EXERCISE DETAILS: Find the string "none" in the data, then copy every line where it is found.

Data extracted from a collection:
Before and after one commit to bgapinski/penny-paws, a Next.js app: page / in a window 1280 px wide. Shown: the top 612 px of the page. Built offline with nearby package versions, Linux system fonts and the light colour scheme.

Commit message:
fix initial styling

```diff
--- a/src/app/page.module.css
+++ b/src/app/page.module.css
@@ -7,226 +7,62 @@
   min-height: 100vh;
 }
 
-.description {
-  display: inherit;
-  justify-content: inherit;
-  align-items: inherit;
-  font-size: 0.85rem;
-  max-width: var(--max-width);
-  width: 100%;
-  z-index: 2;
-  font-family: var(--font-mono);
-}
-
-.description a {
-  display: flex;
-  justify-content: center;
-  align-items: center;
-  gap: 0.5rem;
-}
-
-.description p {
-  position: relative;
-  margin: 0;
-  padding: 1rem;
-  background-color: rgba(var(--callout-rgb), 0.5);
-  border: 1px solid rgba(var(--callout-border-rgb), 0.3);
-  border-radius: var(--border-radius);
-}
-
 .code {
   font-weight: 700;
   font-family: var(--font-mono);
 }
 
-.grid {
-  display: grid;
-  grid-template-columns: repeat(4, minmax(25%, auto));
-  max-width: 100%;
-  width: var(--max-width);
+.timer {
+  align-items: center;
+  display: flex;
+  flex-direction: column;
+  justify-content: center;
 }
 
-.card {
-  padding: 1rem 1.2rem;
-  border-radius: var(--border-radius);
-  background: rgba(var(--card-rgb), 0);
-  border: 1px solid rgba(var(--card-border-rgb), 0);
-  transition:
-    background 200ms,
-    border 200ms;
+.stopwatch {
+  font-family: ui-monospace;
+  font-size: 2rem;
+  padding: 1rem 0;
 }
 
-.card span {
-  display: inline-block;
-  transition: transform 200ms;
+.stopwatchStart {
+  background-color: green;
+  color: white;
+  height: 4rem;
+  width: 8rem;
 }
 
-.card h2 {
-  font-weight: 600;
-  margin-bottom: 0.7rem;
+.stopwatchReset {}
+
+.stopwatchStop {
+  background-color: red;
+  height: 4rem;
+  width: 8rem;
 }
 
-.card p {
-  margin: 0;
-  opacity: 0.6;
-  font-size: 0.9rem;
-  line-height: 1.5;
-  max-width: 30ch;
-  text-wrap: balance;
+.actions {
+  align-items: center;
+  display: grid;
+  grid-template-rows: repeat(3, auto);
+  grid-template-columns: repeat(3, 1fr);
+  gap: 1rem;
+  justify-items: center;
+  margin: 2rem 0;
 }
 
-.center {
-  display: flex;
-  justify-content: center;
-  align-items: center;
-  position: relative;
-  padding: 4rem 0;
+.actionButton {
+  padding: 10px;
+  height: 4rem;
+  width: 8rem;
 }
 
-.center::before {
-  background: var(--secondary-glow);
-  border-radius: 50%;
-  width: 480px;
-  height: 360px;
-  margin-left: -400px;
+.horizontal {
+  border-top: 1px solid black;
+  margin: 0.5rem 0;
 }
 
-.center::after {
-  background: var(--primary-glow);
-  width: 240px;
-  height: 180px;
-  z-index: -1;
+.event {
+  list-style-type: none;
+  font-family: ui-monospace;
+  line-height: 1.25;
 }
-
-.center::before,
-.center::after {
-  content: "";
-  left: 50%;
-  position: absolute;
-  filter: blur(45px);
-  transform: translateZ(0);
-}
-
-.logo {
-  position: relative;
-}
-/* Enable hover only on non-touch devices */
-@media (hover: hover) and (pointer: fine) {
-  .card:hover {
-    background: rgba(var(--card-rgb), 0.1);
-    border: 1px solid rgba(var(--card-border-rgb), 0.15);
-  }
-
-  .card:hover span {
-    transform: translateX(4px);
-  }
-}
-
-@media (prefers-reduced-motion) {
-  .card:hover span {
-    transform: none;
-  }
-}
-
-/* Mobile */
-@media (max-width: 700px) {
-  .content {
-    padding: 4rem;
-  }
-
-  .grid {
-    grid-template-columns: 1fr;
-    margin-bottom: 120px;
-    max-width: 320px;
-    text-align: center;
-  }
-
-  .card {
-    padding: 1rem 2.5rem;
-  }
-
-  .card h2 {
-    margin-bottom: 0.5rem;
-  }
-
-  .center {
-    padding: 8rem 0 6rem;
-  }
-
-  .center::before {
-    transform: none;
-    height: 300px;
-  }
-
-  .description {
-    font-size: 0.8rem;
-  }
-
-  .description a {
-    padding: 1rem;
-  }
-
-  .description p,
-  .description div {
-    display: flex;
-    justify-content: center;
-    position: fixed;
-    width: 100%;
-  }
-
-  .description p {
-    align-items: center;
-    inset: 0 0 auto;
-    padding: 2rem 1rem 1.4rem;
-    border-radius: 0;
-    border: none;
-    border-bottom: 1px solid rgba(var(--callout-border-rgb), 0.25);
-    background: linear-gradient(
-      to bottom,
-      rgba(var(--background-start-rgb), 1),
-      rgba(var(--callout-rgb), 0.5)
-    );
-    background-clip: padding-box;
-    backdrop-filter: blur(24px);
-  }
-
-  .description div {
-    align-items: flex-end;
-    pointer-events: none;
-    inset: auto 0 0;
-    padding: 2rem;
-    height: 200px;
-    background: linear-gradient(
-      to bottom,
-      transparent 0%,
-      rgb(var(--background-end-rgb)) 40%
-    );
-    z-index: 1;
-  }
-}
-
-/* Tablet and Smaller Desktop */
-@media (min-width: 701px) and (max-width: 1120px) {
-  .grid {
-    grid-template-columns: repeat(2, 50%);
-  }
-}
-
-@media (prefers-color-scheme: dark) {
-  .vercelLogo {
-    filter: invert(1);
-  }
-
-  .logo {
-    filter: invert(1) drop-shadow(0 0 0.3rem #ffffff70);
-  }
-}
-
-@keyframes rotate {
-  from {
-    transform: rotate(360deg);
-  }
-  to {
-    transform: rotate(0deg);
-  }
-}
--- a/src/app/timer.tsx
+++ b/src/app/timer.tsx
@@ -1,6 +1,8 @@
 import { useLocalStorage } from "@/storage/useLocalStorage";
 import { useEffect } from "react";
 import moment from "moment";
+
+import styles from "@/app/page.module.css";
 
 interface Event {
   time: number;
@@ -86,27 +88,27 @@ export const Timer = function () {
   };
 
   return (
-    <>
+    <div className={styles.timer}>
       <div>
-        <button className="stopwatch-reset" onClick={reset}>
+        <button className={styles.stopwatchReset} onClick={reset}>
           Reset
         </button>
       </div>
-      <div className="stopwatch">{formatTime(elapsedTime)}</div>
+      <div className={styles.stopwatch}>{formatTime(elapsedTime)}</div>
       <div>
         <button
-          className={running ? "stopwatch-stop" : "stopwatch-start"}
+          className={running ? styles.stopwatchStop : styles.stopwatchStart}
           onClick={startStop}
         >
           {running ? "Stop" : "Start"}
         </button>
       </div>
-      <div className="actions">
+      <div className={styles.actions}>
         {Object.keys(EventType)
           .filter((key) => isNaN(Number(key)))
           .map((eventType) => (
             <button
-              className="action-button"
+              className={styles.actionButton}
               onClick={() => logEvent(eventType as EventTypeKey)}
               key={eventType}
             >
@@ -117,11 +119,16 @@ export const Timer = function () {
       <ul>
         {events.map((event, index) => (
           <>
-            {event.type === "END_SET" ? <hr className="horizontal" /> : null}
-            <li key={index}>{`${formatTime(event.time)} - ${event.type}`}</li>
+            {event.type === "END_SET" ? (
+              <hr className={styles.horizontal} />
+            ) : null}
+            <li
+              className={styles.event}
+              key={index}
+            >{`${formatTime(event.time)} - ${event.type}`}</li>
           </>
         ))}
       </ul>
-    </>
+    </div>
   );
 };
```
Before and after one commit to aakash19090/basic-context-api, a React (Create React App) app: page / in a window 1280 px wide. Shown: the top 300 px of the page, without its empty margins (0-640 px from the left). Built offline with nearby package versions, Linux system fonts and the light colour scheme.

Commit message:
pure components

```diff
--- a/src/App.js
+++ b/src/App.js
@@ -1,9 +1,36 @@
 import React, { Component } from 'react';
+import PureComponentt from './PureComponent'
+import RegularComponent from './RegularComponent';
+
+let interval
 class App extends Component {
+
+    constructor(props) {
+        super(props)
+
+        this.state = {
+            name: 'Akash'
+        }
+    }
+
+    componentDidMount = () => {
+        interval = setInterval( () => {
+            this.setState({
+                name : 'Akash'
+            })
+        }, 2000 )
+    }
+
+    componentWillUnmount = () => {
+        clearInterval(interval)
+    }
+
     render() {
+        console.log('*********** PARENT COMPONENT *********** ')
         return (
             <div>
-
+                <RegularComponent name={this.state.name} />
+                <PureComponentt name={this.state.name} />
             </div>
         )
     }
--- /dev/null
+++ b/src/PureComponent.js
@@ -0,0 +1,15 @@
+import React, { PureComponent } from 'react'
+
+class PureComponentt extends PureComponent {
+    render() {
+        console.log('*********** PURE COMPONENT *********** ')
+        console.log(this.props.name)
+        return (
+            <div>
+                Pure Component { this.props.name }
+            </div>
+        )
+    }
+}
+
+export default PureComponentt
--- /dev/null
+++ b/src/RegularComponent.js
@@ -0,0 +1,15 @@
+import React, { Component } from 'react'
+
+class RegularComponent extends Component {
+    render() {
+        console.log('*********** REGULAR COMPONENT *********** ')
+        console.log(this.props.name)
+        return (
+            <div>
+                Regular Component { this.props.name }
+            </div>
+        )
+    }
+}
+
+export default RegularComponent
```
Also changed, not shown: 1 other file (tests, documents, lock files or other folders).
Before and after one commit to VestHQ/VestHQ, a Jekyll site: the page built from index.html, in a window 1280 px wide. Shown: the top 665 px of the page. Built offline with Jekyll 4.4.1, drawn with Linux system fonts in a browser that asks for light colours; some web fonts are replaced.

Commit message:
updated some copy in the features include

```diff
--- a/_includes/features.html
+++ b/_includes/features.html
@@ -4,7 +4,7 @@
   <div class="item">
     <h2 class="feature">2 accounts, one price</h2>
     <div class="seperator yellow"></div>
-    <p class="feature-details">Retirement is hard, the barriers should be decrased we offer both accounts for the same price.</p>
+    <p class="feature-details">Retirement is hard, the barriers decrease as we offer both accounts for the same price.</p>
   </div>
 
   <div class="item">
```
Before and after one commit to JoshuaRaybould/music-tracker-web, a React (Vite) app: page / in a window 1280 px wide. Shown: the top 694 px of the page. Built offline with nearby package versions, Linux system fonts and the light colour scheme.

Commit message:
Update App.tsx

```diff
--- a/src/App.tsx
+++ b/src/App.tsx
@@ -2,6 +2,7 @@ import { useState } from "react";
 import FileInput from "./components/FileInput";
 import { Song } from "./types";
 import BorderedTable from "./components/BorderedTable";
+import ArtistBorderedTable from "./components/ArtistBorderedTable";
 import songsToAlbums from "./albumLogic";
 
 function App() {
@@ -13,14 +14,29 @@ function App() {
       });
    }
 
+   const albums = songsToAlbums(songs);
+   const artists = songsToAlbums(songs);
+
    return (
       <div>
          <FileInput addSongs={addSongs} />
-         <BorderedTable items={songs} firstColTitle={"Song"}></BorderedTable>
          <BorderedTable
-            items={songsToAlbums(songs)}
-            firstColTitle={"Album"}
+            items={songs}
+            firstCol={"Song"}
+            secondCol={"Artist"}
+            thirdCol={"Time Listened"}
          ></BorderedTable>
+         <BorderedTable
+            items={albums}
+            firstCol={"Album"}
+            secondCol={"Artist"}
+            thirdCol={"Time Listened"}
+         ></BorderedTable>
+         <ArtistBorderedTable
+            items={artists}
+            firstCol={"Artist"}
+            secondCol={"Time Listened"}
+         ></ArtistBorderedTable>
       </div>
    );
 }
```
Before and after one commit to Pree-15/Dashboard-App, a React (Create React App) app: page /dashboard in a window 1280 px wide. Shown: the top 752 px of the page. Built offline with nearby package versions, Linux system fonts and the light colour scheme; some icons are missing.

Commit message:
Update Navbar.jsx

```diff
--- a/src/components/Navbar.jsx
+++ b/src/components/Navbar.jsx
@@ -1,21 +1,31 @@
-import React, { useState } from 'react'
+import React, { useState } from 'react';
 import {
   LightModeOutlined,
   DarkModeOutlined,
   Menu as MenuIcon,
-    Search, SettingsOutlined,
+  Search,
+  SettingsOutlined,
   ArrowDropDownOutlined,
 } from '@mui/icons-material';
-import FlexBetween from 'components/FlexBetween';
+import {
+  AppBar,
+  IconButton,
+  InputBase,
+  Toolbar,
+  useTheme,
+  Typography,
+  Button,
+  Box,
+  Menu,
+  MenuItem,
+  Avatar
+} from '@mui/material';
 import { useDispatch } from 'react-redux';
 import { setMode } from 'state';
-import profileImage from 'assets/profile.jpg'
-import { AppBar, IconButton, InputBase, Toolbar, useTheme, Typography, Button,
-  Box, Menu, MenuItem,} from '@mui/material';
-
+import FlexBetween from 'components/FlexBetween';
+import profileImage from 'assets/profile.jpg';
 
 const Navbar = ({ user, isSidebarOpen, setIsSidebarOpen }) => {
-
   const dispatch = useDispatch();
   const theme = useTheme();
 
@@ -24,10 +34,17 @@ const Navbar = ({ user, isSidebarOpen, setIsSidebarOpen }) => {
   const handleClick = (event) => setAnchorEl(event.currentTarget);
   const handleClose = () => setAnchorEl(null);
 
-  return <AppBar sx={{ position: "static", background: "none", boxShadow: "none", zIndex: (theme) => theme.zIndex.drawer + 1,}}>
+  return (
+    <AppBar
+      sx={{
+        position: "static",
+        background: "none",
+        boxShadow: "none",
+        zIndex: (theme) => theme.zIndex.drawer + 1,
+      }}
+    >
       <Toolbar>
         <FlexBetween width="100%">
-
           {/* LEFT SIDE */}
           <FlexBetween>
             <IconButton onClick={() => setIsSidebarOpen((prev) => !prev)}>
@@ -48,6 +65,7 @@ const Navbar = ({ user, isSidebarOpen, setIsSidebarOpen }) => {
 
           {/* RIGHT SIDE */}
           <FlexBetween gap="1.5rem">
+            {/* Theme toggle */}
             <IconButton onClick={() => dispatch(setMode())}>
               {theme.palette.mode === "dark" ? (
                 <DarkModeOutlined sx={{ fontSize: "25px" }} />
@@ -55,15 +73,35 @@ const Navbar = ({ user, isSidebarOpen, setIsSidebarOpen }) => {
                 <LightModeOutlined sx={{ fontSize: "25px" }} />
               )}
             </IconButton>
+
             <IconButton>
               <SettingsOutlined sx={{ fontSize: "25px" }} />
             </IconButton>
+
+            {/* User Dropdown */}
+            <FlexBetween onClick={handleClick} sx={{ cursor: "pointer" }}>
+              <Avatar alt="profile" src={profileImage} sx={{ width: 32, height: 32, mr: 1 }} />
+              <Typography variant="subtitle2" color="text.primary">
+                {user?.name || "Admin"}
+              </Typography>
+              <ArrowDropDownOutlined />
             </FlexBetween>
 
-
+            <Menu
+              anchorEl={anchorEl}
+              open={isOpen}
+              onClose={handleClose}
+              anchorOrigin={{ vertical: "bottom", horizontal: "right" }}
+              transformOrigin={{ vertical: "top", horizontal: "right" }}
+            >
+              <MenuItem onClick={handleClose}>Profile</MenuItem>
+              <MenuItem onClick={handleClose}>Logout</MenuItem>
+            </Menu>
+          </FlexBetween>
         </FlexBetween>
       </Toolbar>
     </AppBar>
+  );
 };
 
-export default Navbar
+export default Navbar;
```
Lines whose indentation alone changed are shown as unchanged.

OUTPUT:
+  list-style-type: none;
-    transform: none;
-    transform: none;
-    border: none;
-    pointer-events: none;
-  return <AppBar sx={{ position: "static", background: "none", boxShadow: "none", zIndex: (theme) => theme.zIndex.drawer + 1,}}>
+        background: "none",
+        boxShadow: "none",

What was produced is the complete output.